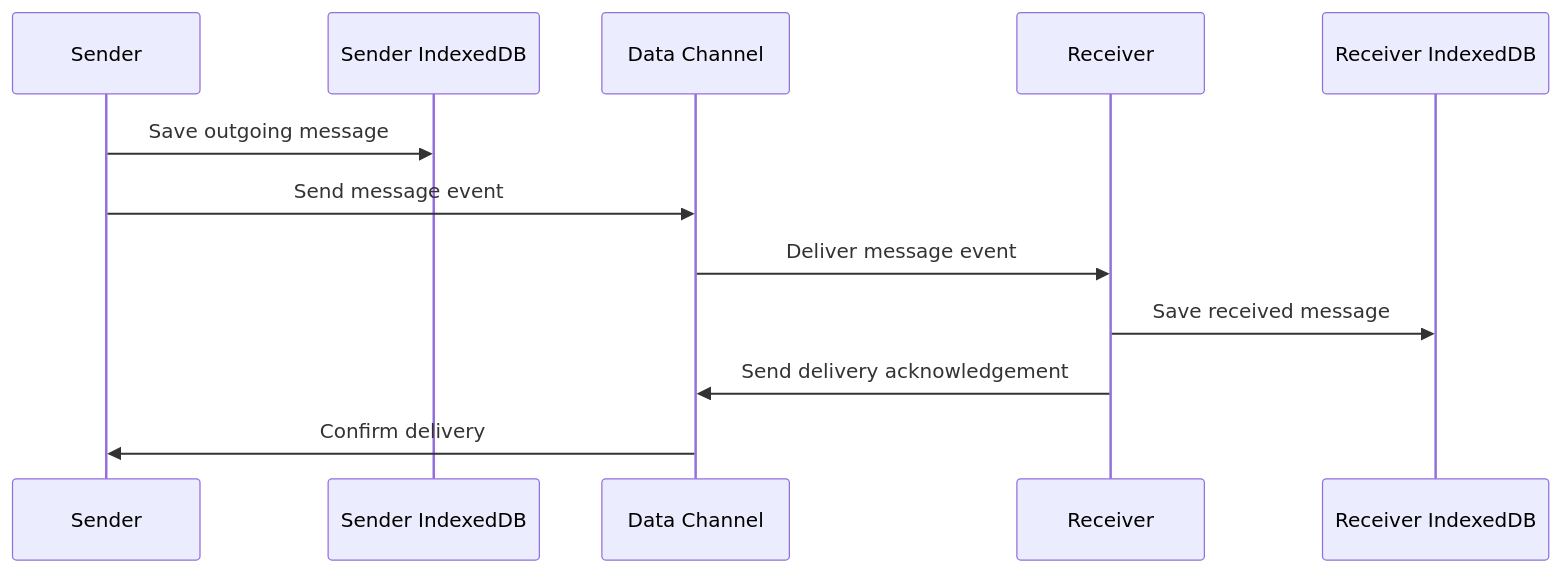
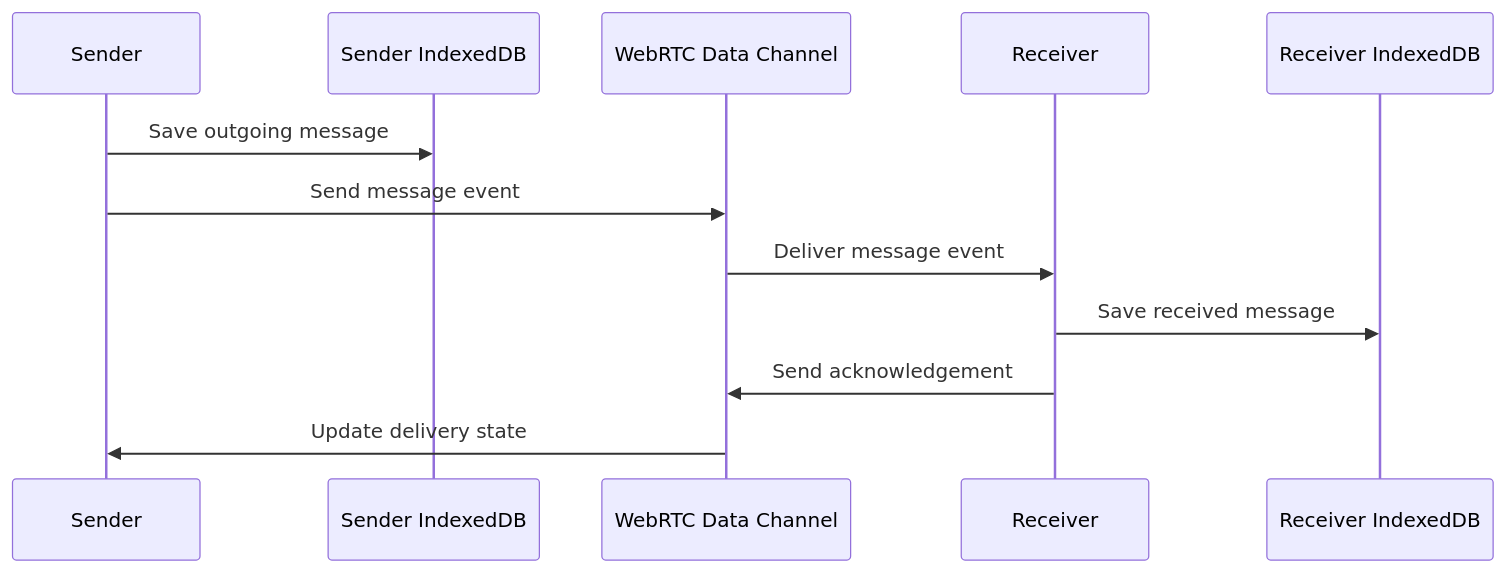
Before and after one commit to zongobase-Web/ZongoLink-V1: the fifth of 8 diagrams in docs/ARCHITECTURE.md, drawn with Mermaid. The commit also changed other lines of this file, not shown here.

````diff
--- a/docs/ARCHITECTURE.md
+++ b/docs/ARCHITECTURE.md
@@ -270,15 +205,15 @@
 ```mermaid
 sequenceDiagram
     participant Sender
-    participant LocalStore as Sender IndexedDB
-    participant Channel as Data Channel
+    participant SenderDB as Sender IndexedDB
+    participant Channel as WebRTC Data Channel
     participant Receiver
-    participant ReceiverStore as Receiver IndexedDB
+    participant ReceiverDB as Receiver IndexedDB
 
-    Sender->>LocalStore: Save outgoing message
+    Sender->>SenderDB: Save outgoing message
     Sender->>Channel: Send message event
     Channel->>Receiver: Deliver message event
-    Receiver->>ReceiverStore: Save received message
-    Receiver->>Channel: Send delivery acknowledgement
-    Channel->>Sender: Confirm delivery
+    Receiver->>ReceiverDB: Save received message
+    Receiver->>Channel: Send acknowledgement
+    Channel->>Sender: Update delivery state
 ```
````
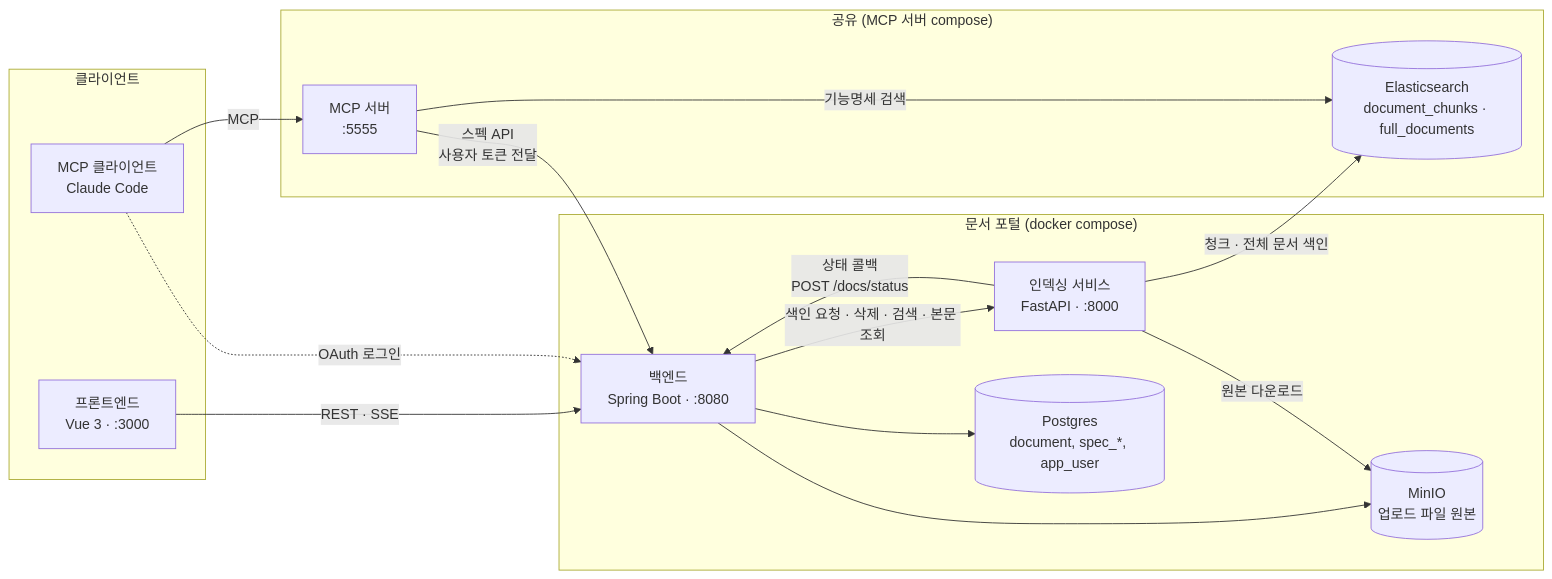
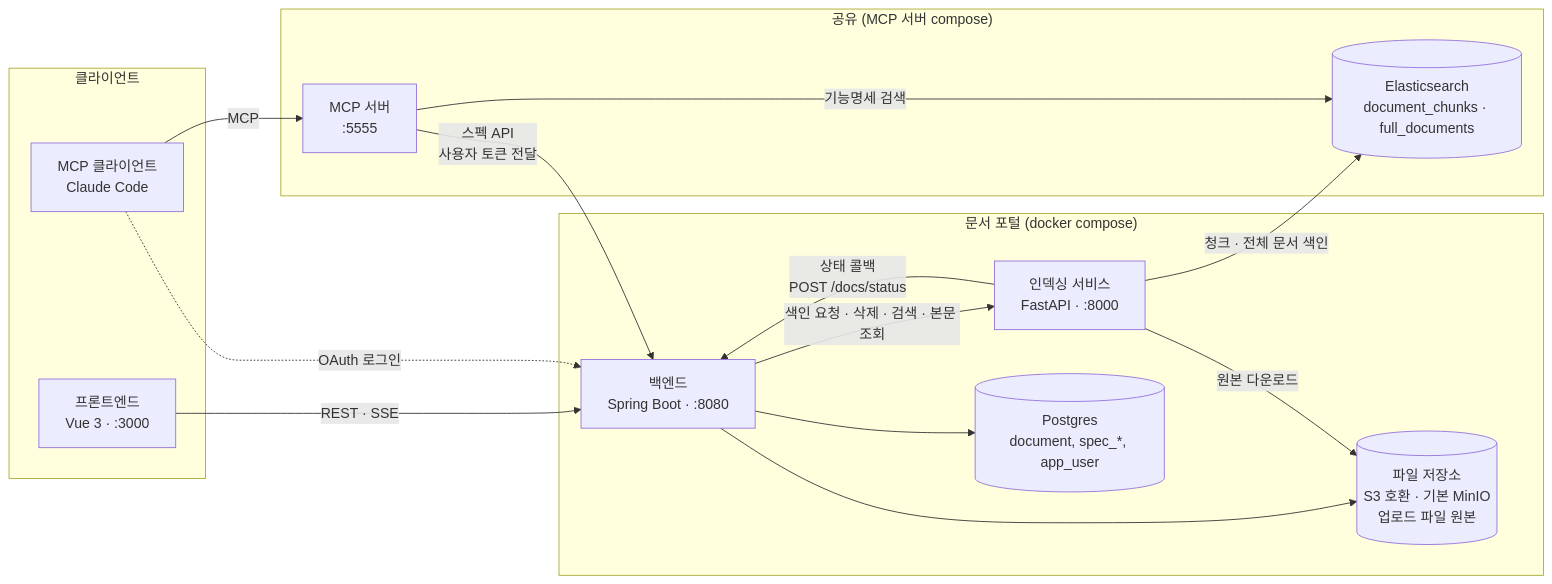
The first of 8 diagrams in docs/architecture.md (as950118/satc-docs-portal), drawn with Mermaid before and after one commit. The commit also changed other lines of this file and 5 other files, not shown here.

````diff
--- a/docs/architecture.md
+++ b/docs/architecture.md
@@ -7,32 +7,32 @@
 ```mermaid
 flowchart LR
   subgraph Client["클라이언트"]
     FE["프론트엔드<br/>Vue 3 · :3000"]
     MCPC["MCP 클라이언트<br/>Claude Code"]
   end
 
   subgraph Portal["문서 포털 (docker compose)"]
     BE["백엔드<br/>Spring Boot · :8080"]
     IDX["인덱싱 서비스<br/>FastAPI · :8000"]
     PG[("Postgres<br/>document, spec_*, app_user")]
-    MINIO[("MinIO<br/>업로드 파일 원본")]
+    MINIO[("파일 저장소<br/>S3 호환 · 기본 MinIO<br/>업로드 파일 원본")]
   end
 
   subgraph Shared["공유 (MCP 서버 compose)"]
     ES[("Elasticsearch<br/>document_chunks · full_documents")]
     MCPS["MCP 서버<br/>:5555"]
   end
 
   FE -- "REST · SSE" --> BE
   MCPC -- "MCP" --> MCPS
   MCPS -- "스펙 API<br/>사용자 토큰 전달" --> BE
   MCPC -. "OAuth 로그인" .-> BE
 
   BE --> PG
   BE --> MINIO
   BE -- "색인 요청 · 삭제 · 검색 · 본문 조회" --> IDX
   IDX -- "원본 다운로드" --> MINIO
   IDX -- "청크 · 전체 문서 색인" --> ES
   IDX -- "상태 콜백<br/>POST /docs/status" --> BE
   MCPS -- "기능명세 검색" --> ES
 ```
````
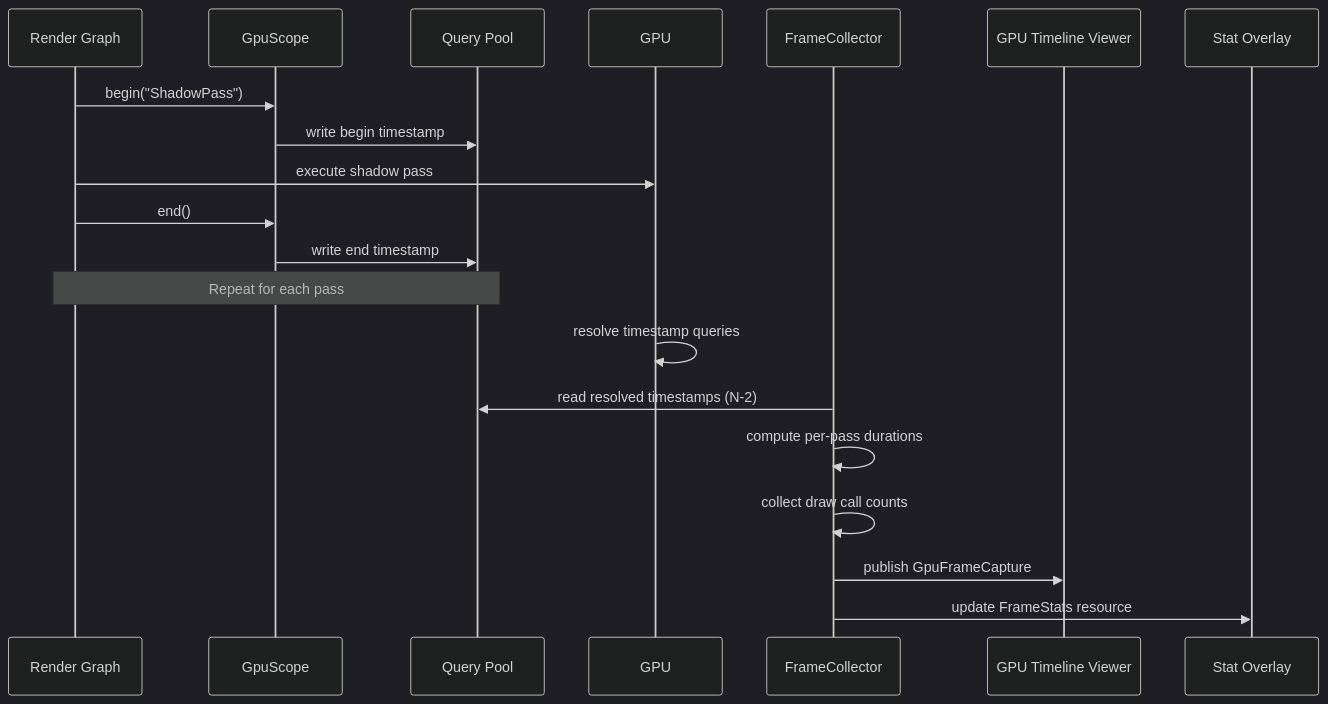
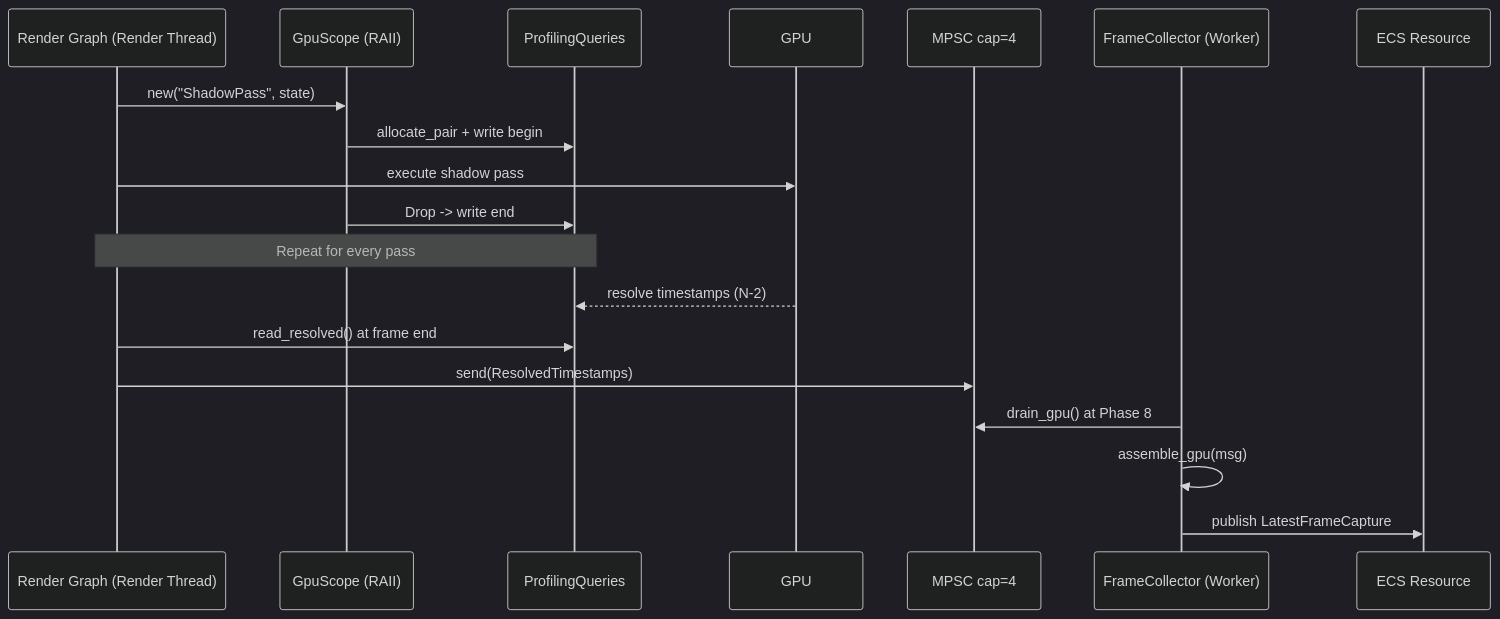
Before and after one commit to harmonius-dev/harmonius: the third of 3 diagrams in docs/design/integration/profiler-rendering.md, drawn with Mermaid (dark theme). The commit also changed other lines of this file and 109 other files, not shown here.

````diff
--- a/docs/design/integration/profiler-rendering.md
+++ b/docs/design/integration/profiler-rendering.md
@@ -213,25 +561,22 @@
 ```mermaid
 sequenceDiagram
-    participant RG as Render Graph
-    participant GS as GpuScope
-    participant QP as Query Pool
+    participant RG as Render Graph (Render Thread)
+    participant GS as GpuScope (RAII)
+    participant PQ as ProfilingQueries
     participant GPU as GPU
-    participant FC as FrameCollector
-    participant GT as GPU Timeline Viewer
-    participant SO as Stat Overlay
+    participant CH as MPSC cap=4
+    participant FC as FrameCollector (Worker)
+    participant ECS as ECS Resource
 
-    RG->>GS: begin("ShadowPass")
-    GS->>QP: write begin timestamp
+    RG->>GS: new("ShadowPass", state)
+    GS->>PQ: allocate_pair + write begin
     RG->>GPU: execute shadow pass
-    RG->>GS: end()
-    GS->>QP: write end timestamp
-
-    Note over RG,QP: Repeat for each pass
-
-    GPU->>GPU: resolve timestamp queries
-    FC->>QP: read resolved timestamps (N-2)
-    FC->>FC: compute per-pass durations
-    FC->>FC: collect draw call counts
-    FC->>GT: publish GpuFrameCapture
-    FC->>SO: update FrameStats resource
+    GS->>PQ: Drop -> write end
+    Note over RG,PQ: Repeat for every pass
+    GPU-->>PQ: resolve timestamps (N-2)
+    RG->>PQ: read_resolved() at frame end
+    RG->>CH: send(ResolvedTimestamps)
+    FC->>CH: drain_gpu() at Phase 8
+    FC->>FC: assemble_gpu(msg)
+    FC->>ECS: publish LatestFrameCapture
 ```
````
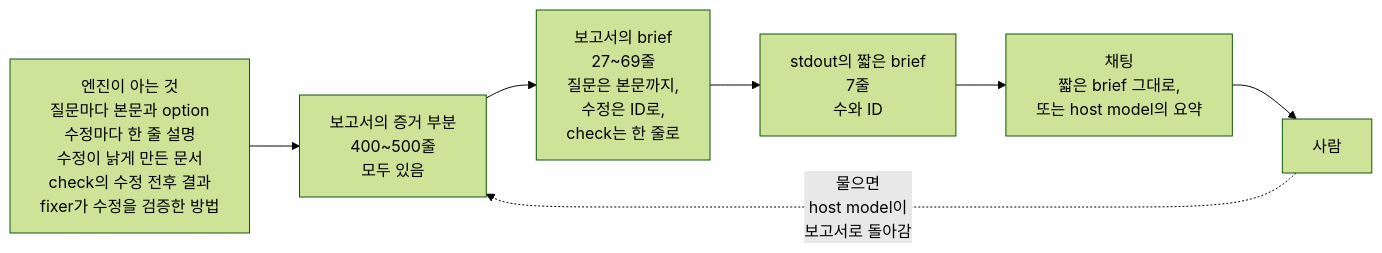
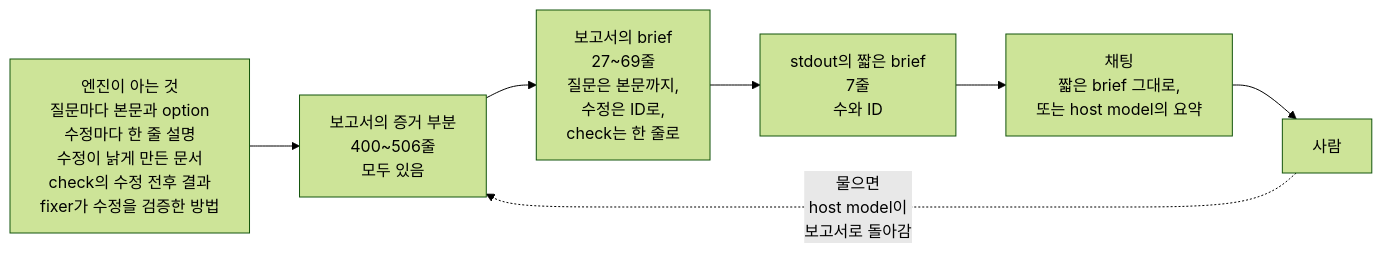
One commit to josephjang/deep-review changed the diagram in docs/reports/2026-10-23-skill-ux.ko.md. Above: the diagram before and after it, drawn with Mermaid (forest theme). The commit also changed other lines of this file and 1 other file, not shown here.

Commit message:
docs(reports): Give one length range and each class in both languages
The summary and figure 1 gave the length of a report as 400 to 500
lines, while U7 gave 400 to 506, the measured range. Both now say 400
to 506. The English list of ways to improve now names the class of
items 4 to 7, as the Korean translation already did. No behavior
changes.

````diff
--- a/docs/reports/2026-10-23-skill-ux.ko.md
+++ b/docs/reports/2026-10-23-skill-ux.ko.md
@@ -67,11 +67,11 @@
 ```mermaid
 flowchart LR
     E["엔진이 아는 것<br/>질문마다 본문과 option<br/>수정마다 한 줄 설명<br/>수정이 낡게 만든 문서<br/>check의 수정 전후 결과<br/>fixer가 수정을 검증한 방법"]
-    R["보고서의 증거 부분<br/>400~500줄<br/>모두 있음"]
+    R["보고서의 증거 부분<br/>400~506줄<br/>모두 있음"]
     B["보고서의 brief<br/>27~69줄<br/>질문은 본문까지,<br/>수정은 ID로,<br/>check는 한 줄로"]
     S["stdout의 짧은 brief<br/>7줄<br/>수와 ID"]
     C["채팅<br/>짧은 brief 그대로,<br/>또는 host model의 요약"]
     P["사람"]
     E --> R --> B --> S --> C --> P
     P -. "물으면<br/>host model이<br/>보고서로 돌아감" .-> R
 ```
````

### Requirement
Copy each line of the listing that holds the word "IndexedDB".

### Expected answer
-    participant LocalStore as Sender IndexedDB
+    participant SenderDB as Sender IndexedDB
-    participant ReceiverStore as Receiver IndexedDB
+    participant ReceiverDB as Receiver IndexedDB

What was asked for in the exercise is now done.